As a rule, I am very circumspect about anonymous letters. I have two reasons for this:
First, anonymous letters are a poor way to attain a good end. There is no way to resolve any issue if you don’t know who has the issue. Most problems are not as simple as they seem on the surface. They are usually complex and require discussion and dialogue to identify the underlying issue and take steps to address and resolve it. One cannot dialogue with “anonymous.”
Second, anonymity can be the cloak of cowards and character assassins. One cannot know the motive behind an anonymous accusation, but the fact of anonymity makes it suspect. It is like hiring a hit man to do the job for you so that you don’t have to accept responsibility.
Make no mistake; I realize there are situations that need to be addressed and wrongs to be righted. I not only welcome but encourage those who are aware of truly serious issues of any kind to make them known. But credibility and accountability are necessary to assure justice and fairness. That cannot be established from a pen name or domain name, but instead with a correct name, address and telephone number.
What you have to say is important to me, but it is equally important to know who is saying it.

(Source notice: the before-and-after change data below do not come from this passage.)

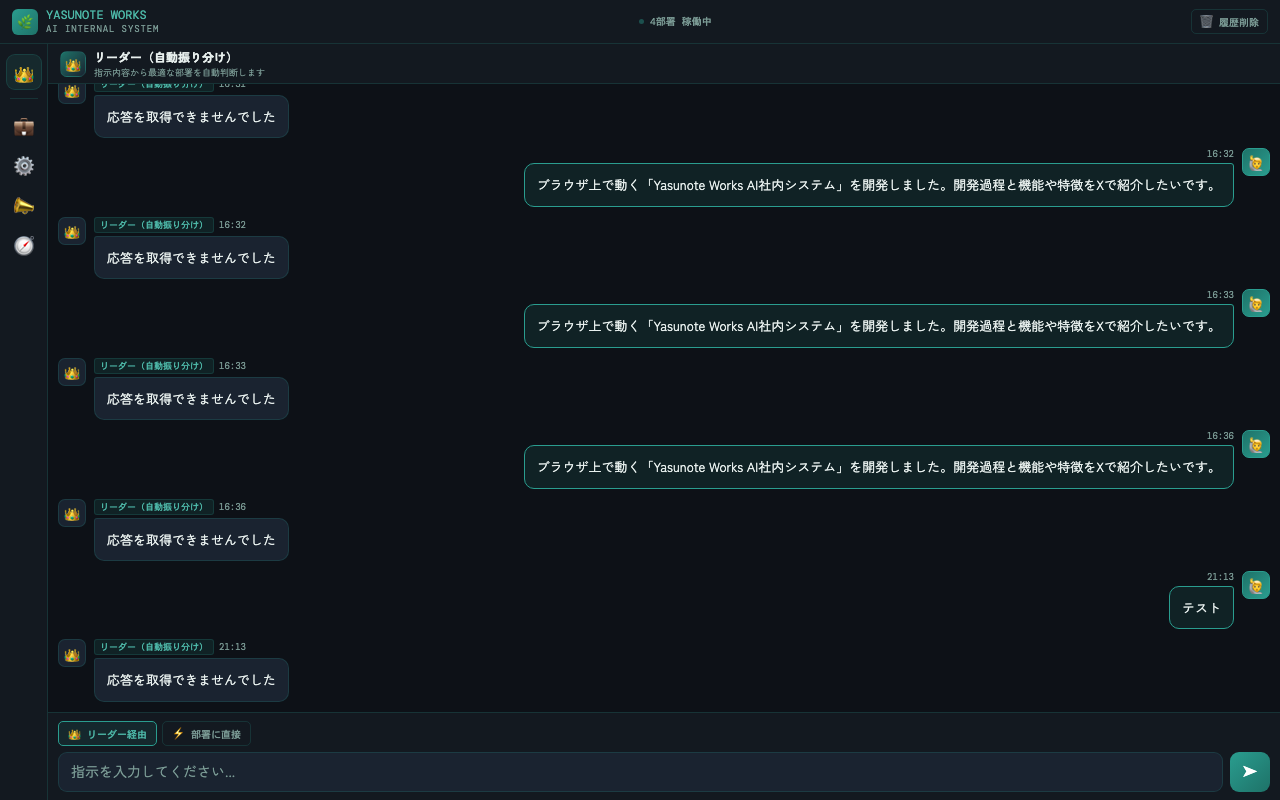
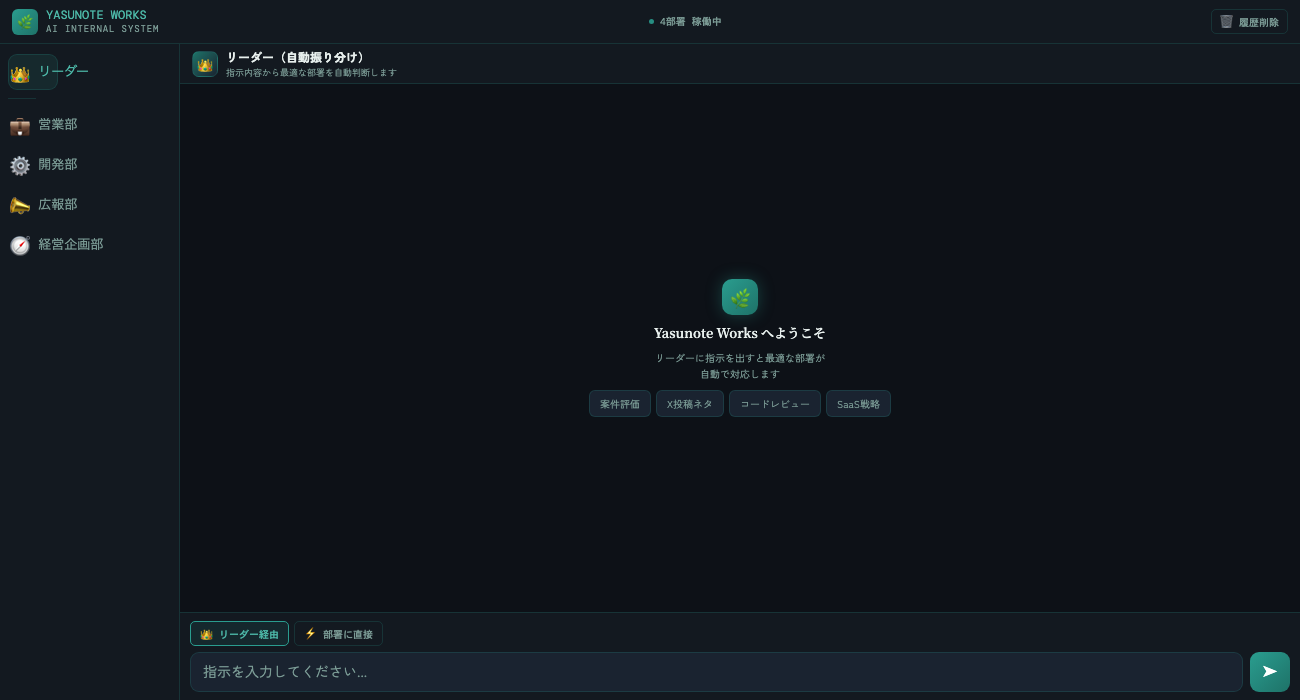
ポートフォリオ更新：スクショ差し替え・デモリンク追加
- シフトスケジューラー・AI社内システムのスクショを新しい画像に変更
- さくら総合病院・LUMIÈRE・AI社内システムのデモリンクを追加
- AI社内システムはウェルカム画面＋部署サイドバー表示のスクショに変更

diff --git a/index.html b/index.html
@@ -585,6 +585,7 @@
         <h3 class="portfolio-title">さくら総合病院 サイト</h3>
         <p class="portfolio-desc">診療科・医師紹介・アクセスを備えた病院向けコーポレートサイト。予約導線・診療時間ページを含むフルページ構成。</p>
         <div class="portfolio-links">
+          <a class="portfolio-link" href="https://gilvanianbird-arch.github.io/my-second-web-app/" target="_blank">デモを見る →</a>
         </div>
         <div class="stack-row">
           <span class="stack">HTML</span>
@@ -601,6 +602,7 @@
         <h3 class="portfolio-title">LUMIÈRE — 商品LP</h3>
         <p class="portfolio-desc">高級コスメブランドをイメージした商品LP。ダークトーンの洗練されたデザインと、スクロールアニメーションを実装。</p>
         <div class="portfolio-links">
+          <a class="portfolio-link" href="https://gilvanianbird-arch.github.io/portfolio-lp/" target="_blank">デモを見る →</a>
         </div>
         <div class="stack-row">
           <span class="stack">HTML</span>
@@ -617,6 +619,7 @@
         <h3 class="portfolio-title">AI社内システム</h3>
         <p class="portfolio-desc">ブラウザ上で動作する4部署対応のAIチャットシステム。部門別に自動振り分けするリーダーエージェントを搭載。</p>
         <div class="portfolio-links">
+          <a class="portfolio-link" href="https://claude.ai/public/artifacts/bf7926b5-8731-4b7d-a0f7-bbbeaa1735f7" target="_blank">デモを見る →</a>
         </div>
         <div class="stack-row">
           <span class="stack">HTML</span>
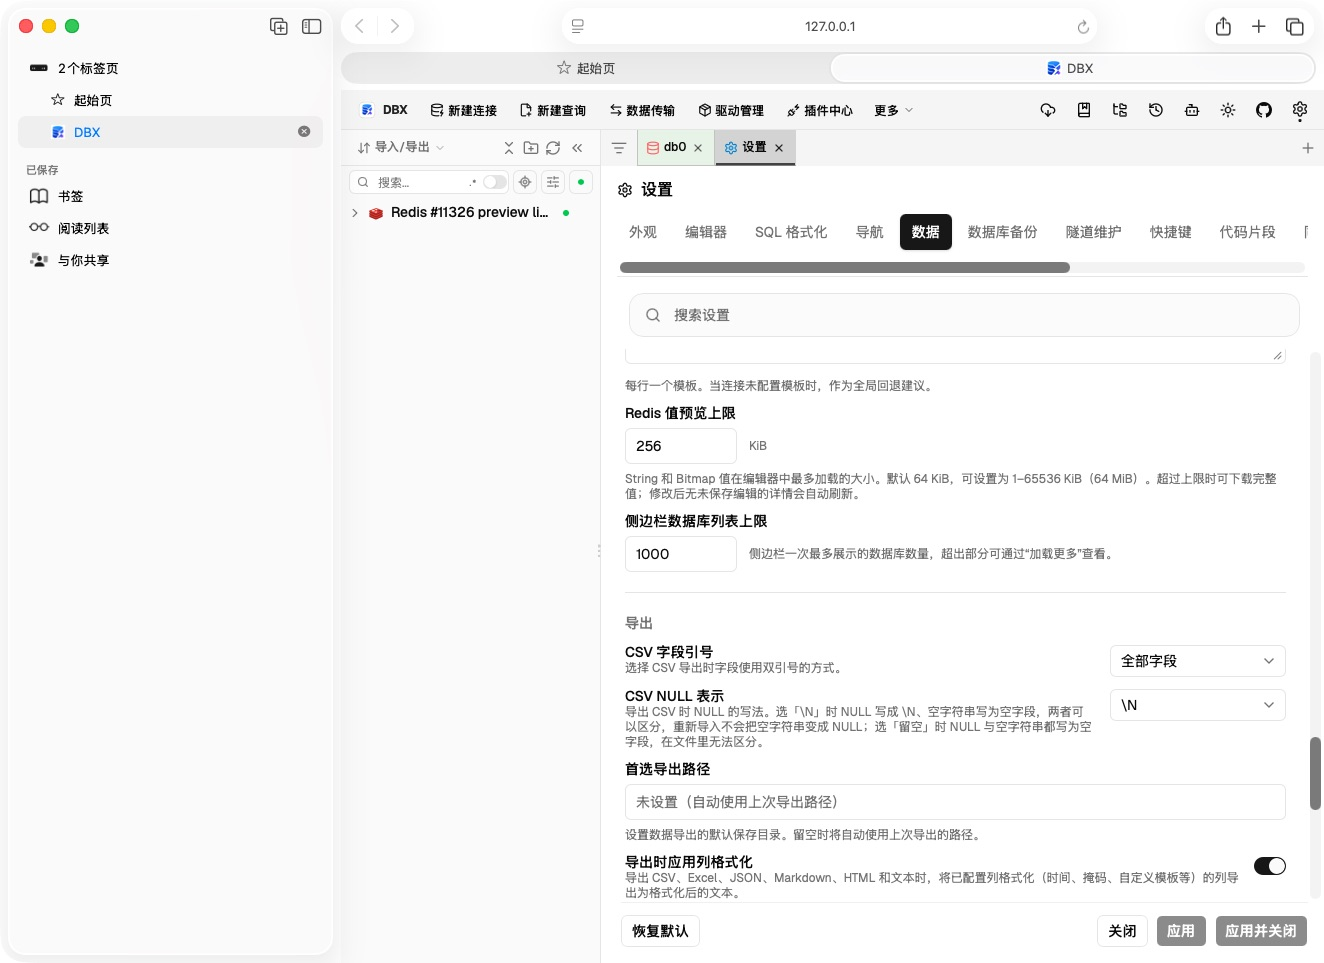
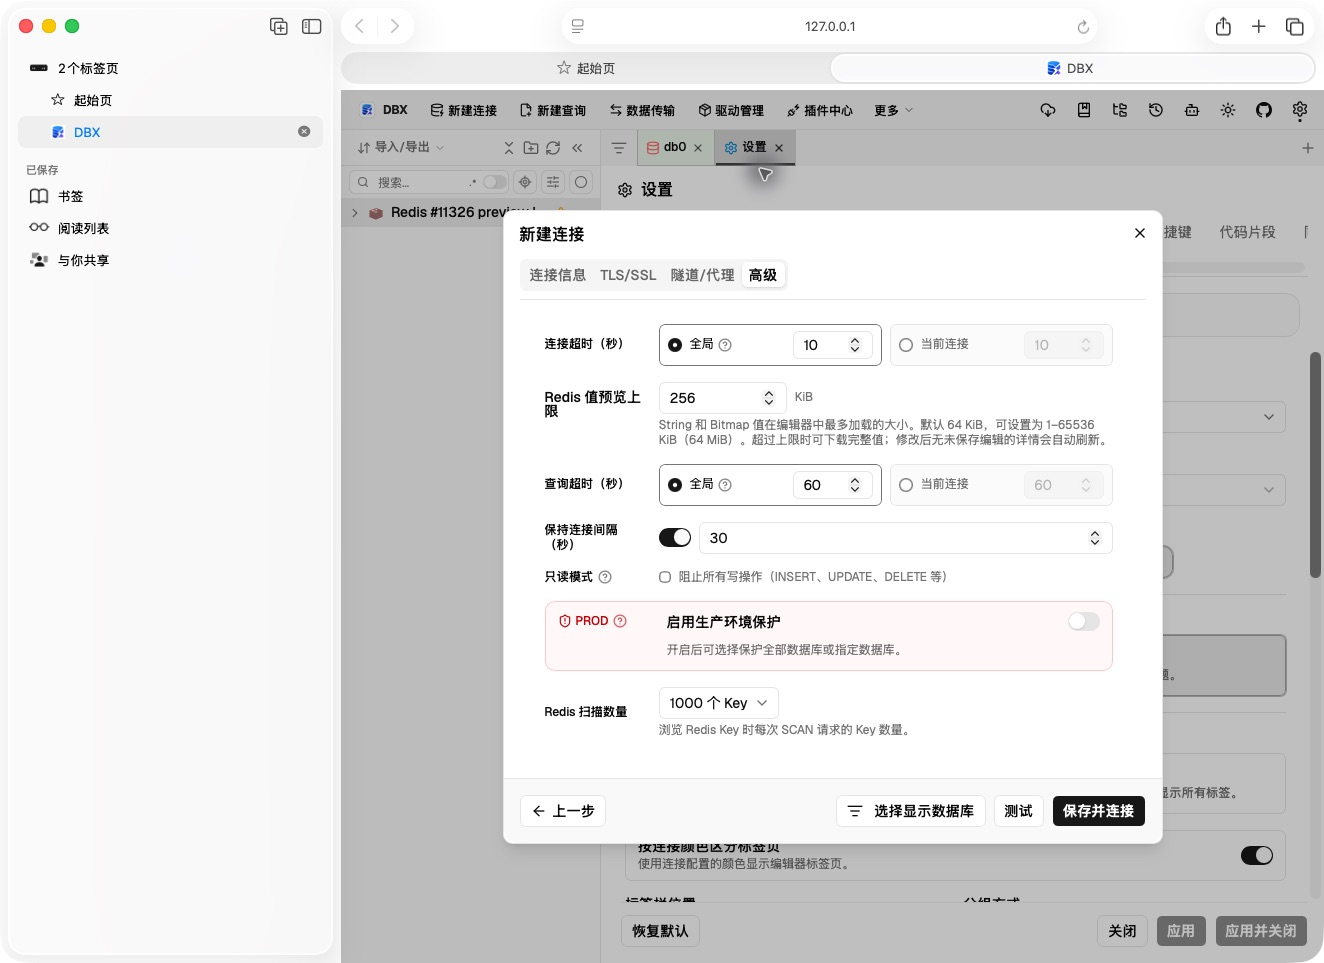
docs(testing): update Redis advanced setting screenshot

diff --git a/docs/testing/redis-value-preview-11326.md b/docs/testing/redis-value-preview-11326.md
@@ -2,7 +2,7 @@
 
 Verified on macOS 26.3 with the local DBX Web build on 2026-10-14.
 
-The new setting is under **Settings → Data → Redis**. It defaults to 64 KiB and
+The new setting is under **Redis connection → Advanced settings**. It is stored globally and applies to every Redis connection. It defaults to 64 KiB and
 accepts 1–65536 KiB. The selected value is passed to the Redis String/Bitmap
 preview request; complete downloads still use the raw-value endpoint.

This post is also available in/Esta entrada también está disponible en: Spanish